── RECORD EXTRACTS ──
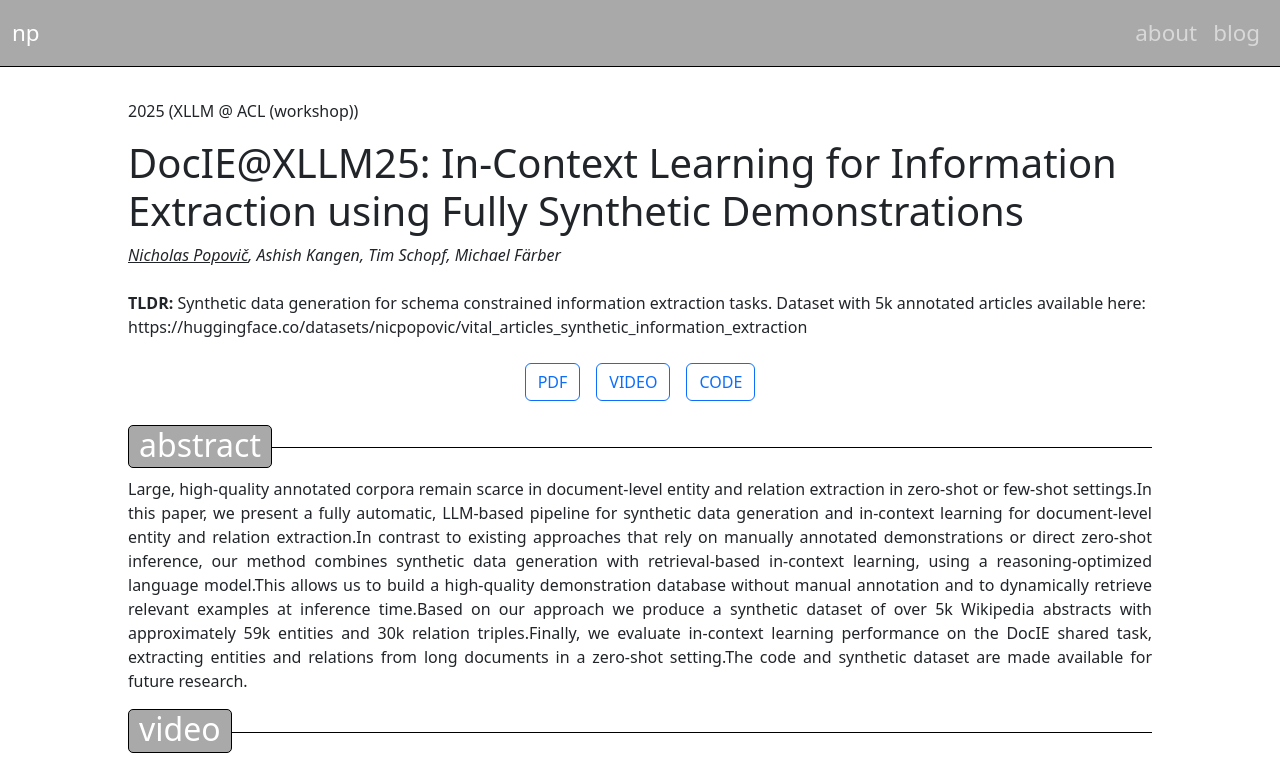
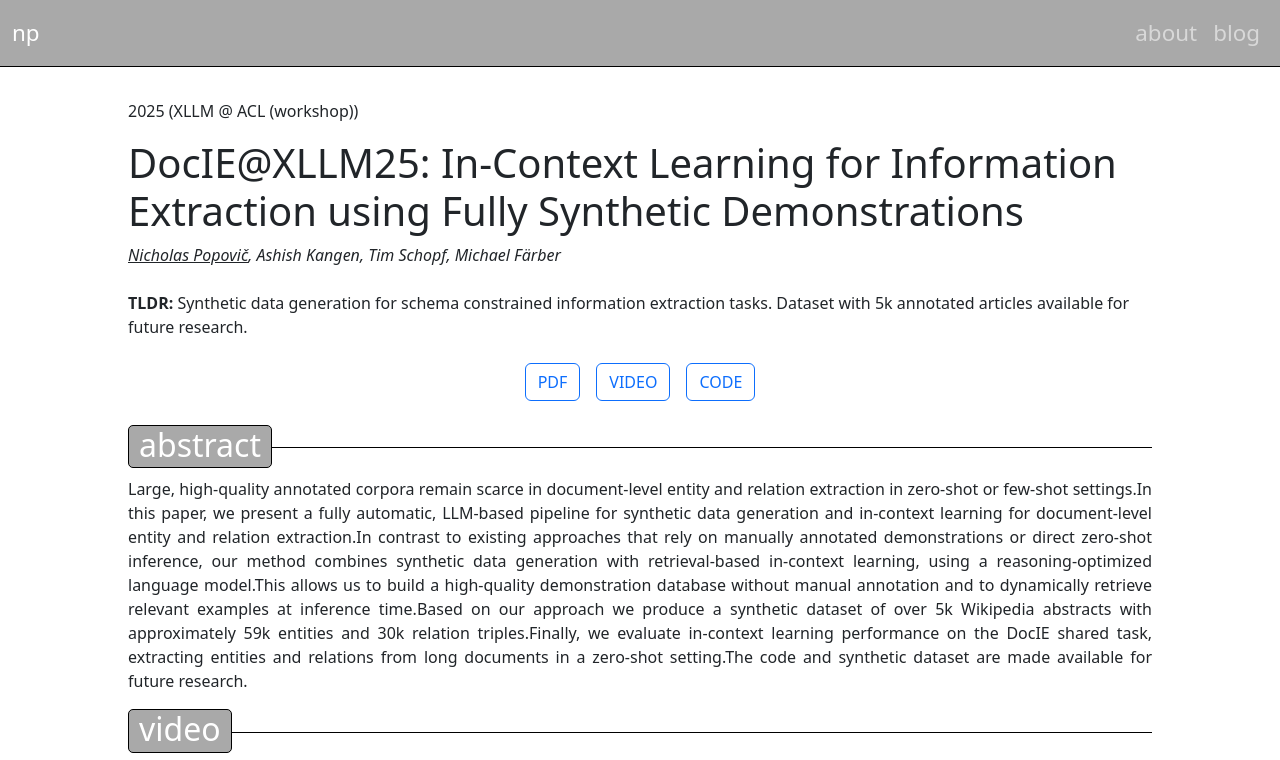
Before and after one commit to nicpopovic/nicpopovic.github.io, a Jekyll site: the page built from publications/docie.md, in a window 1280 px wide and 1252 px high. Shown: the top 760 px of the window. Built offline with Jekyll 4.4.1, drawn with Linux system fonts in a browser that asks for light colours; a script that is not in the unit is left out; grey boxes are pictures that could not be loaded.

Commit message:
removed url from tldr

```diff
--- a/_data/publications.yml
+++ b/_data/publications.yml
@@ -9,7 +9,7 @@
   video_link: "https://webresources1234.s3.eu-north-1.amazonaws.com/docie.m4v"
   "link": "/publications/docie"
   abstract: "Large, high-quality annotated corpora remain scarce in document-level entity and relation extraction in zero-shot or few-shot settings.In this paper, we present a fully automatic, LLM-based pipeline for synthetic data generation and in-context learning for document-level entity and relation extraction.In contrast to existing approaches that rely on manually annotated demonstrations or direct zero-shot inference, our method combines synthetic data generation with retrieval-based in-context learning, using a reasoning-optimized language model.This allows us to build a high-quality demonstration database without manual annotation and to dynamically retrieve relevant examples at inference time.Based on our approach we produce a synthetic dataset of over 5k Wikipedia abstracts with approximately 59k entities and 30k relation triples.Finally, we evaluate in-context learning performance on the DocIE shared task, extracting entities and relations from long documents in a zero-shot setting.The code and synthetic dataset are made available for future research."
-  tldr: "Synthetic data generation for schema constrained information extraction tasks. Dataset with 5k annotated articles available here: https://huggingface.co/datasets/nicpopovic/vital_articles_synthetic_information_extraction"
+  tldr: "Synthetic data generation for schema constrained information extraction tasks. Dataset with 5k annotated articles available for future research."
 
 
 - title: "Kaleidoscope: In-language Exams for Massively Multilingual Vision Evaluation"
```
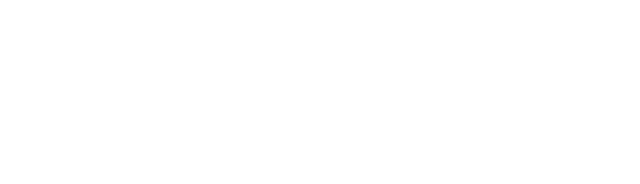
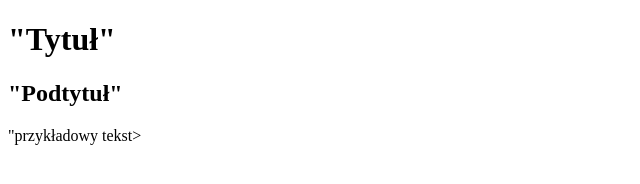
Before and after one commit to mentalos12/Future-Collars-podstawy-HTML-Zadanie-2, a plain HTML site: page index.html in a window 1280 px wide. Shown: the whole page, without its empty margins (0-640 px from the left). Drawn offline with Linux system fonts and the light colour scheme.

Commit message:
index.html

```diff
--- a/index.html
+++ b/index.html
@@ -9,6 +9,8 @@
     <meta name="author" content="Marcin Głąb">
 </head>
 <body>
-
+    <h1>"Tytuł"</h1>
+    <h2>"Podtytuł"</h2>
+    <p>"przykładowy tekst></p>
 </body>
 </html>
```
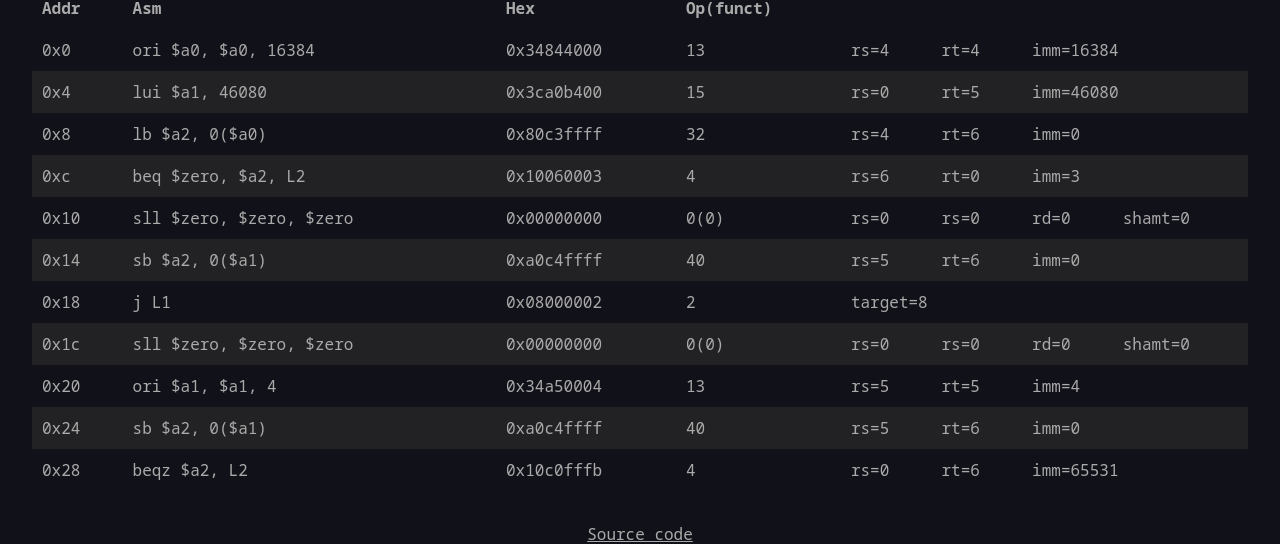
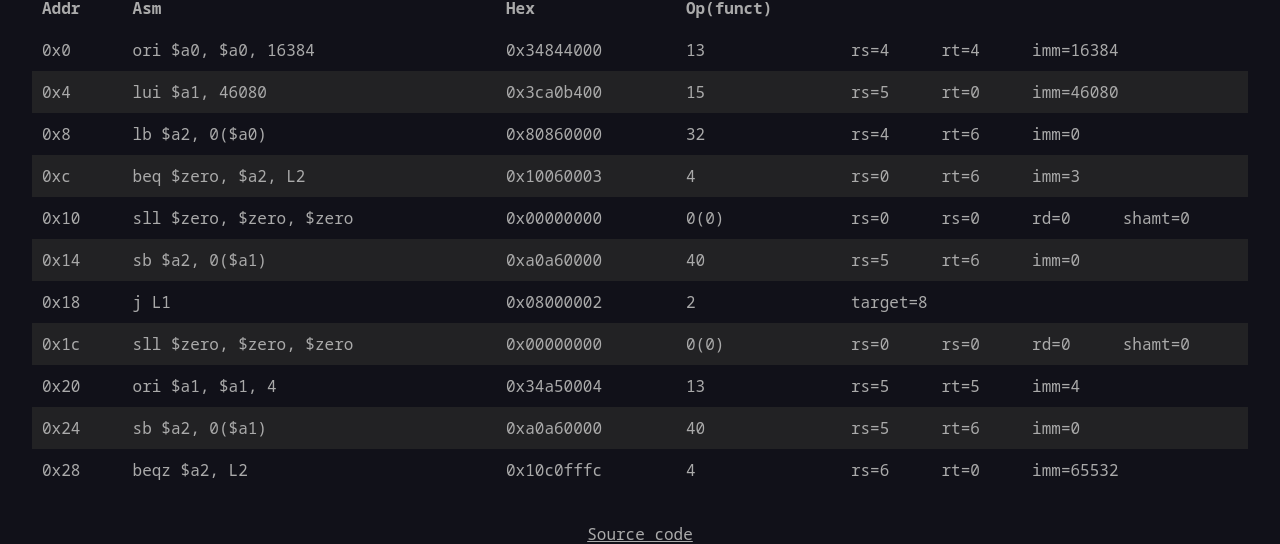
Before and after one commit to mclrc/mips-assembler, a React (Vite) app: page / in a window 1280 px wide. Shown: the part 600-1144 px from the top of the page. Built offline with nearby package versions, Linux system fonts and the light colour scheme.

Commit message:
Fix test cases & itype reg order

```diff
--- a/src/parser.ts
+++ b/src/parser.ts
@@ -132,8 +132,8 @@ const REGISTER_MAP = {
 const parseIntMaybeHex = (str: string) =>
   str.startsWith('0x') ? parseInt(str, 16) : parseInt(str, 10);
 
-const to2k = (num: number, width = 8) =>
-  num >= 0 ? num : Math.pow(2, width) - 1 + num;
+export const to2k = (num: number, width = 8) =>
+  num >= 0 ? num : Math.pow(2, width) + num;
 
 const toTwosComplementHex = (num: number, width = 8) =>
   to2k(num, width * 4)
@@ -209,8 +209,8 @@ const parseITypeSchemas = (line: string) => {
   const matchB = line.match(COMMAND_SCHEMAS.ITYPE2);
 
   if (matchA) {
-    const [, name, rt, rs, immediate] = matchA;
-    return { name, rt, rs, immediate };
+    const [, name, rs, rt, immediate] = matchA;
+    return { name, rs, rt, immediate };
   } else if (matchB) {
     const [, name, rt, immediate = '0', rs] = matchB;
     return { name, rt, immediate, rs };
@@ -267,9 +267,9 @@ const calcITypeHex = (
   instruction: Pick<IType, 'opcode' | 'rs' | 'rt' | 'immediate'>
 ) => {
   const { opcode, rs, rt, immediate } = instruction;
-  const immediateNormalized = parseInt(toTwosComplementHex(immediate, 4), 16);
+  const immediate2k = to2k(immediate, 16);
   return `0x${toTwosComplementHex(
-    (opcode << 26) | (rt << 21) | (rs << 16) | immediateNormalized
+    (opcode << 26) | (rt << 16) | (rs << 21) | immediate2k
   )}`;
 };
 
```
Also changed, not shown: 1 other file (tests, documents, lock files or other folders).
───
Work out how many lines in the listing contain "name", then write down that number and nothing else.

7